● Task details
Search the listing below, and show each line that includes the word "memory".

BEGIN Source records

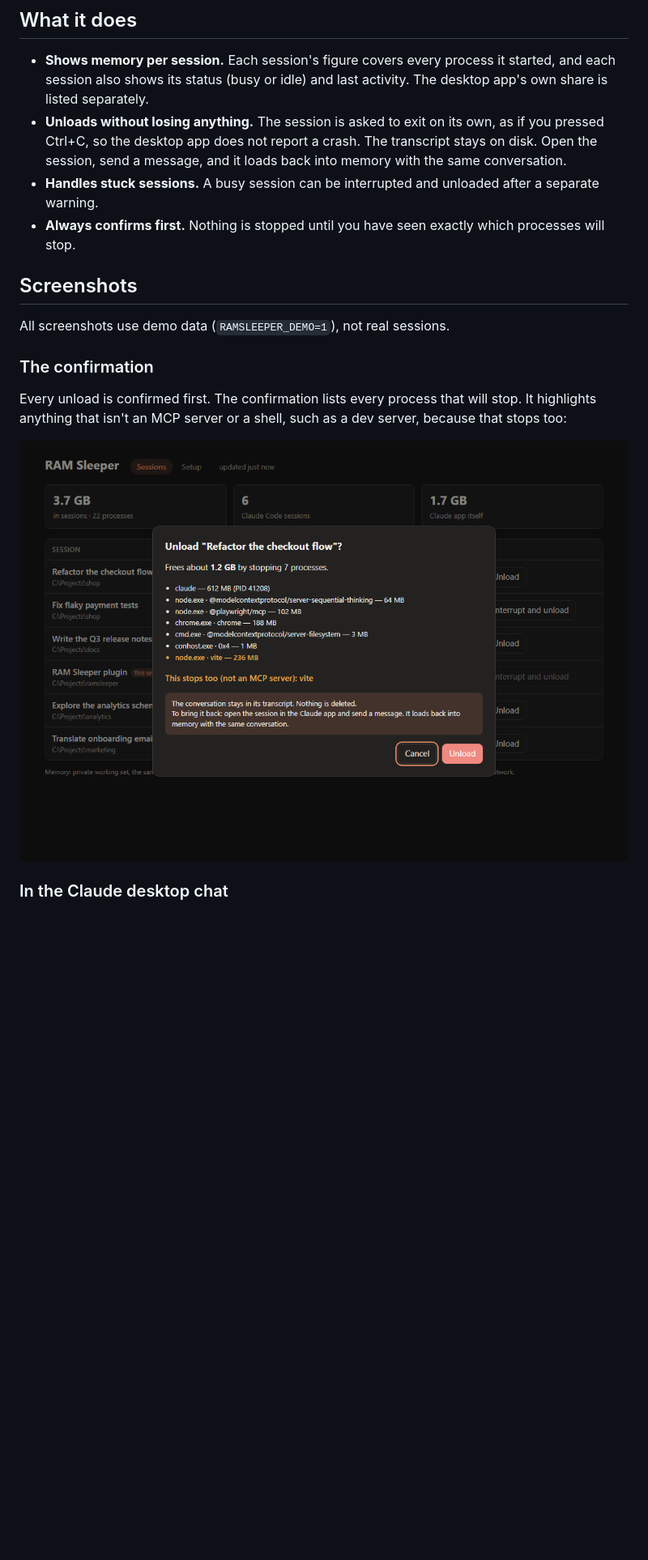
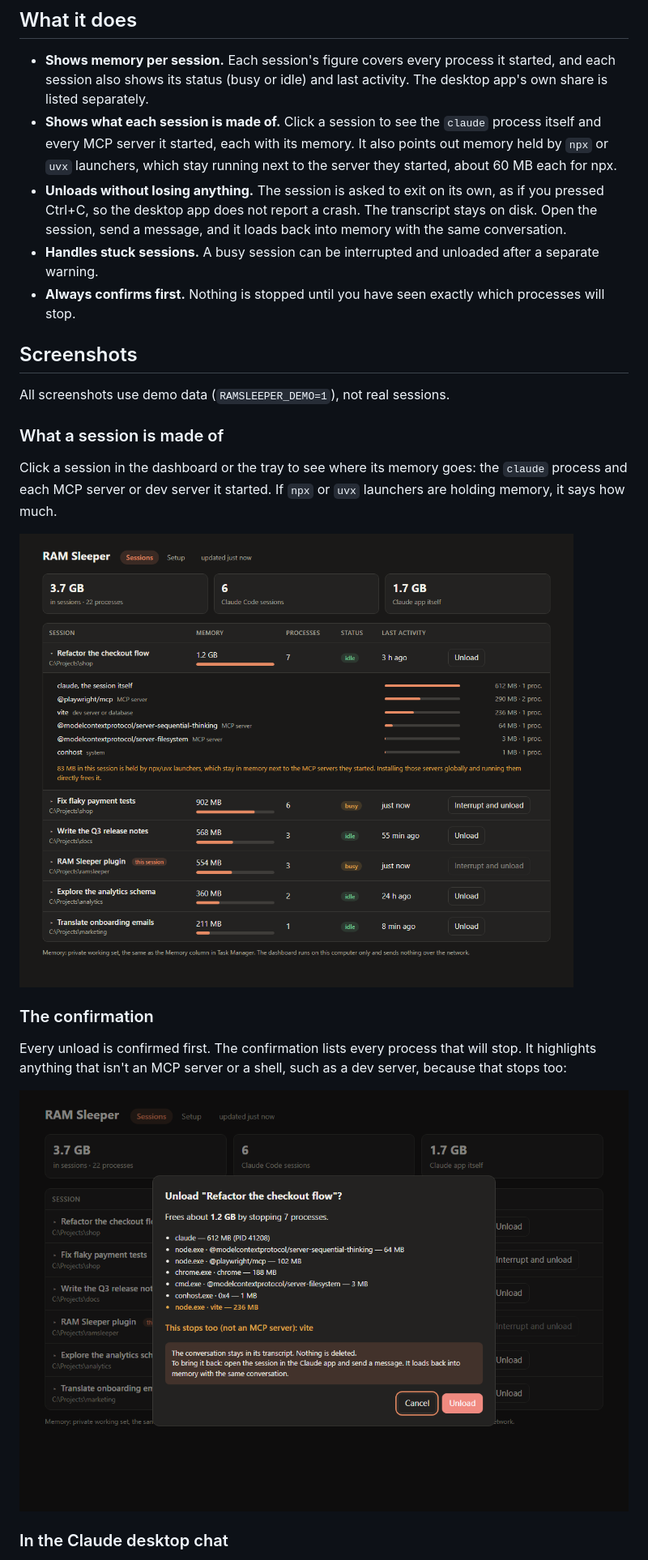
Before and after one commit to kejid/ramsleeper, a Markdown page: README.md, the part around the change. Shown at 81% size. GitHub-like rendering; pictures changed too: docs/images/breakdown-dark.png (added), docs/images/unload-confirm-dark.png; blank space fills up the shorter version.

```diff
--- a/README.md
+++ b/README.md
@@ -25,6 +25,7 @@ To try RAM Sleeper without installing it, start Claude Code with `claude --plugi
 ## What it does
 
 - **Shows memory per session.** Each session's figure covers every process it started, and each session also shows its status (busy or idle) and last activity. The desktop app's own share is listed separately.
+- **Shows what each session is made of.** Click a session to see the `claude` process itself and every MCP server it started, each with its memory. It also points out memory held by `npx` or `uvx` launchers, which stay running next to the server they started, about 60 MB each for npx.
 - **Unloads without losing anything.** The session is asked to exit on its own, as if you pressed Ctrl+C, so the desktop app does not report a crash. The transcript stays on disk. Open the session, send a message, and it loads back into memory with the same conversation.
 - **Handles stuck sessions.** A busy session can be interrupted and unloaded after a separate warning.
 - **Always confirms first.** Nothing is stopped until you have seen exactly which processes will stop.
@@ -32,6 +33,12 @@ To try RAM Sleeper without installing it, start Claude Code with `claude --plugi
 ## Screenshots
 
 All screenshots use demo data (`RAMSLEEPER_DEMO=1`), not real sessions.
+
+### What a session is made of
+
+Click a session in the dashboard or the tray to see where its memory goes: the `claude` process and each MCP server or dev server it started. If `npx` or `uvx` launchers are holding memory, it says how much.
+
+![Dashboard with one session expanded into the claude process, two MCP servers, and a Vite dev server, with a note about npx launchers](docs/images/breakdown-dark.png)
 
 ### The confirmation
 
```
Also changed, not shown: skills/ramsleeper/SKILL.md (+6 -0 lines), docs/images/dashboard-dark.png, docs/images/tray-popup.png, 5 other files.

END Source records
BEGIN Source records

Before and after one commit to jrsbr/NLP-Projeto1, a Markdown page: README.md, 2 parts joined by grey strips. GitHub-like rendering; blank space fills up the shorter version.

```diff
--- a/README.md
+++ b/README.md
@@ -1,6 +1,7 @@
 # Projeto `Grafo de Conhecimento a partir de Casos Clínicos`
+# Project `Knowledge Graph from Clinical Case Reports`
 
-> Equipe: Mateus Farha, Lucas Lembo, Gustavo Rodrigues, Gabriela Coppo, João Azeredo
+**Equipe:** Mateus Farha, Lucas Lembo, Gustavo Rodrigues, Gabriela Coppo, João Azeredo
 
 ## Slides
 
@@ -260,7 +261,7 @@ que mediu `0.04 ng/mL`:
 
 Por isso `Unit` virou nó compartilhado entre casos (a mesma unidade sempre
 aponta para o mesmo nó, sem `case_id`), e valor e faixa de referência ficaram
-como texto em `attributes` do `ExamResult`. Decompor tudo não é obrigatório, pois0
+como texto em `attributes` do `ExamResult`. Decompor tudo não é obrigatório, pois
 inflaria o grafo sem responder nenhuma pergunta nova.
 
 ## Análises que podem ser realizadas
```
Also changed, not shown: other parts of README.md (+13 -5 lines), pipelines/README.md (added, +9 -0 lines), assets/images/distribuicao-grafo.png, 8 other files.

END Source records

● Written solution
 - **Shows memory per session.** Each session's figure covers every process it started, and each session also shows its status (busy or idle) and last activity. The desktop app's own share is listed separately.
+- **Shows what each session is made of.** Click a session to see the `claude` process itself and every MCP server it started, each with its memory. It also points out memory held by `npx` or `uvx` launchers, which stay running next to the server they started, about 60 MB each for npx.
 - **Unloads without losing anything.** The session is asked to exit on its own, as if you pressed Ctrl+C, so the desktop app does not report a crash. The transcript stays on disk. Open the session, send a message, and it loads back into memory with the same conversation.
+Click a session in the dashboard or the tray to see where its memory goes: the `claude` process and each MCP server or dev server it started. If `npx` or `uvx` launchers are holding memory, it says how much.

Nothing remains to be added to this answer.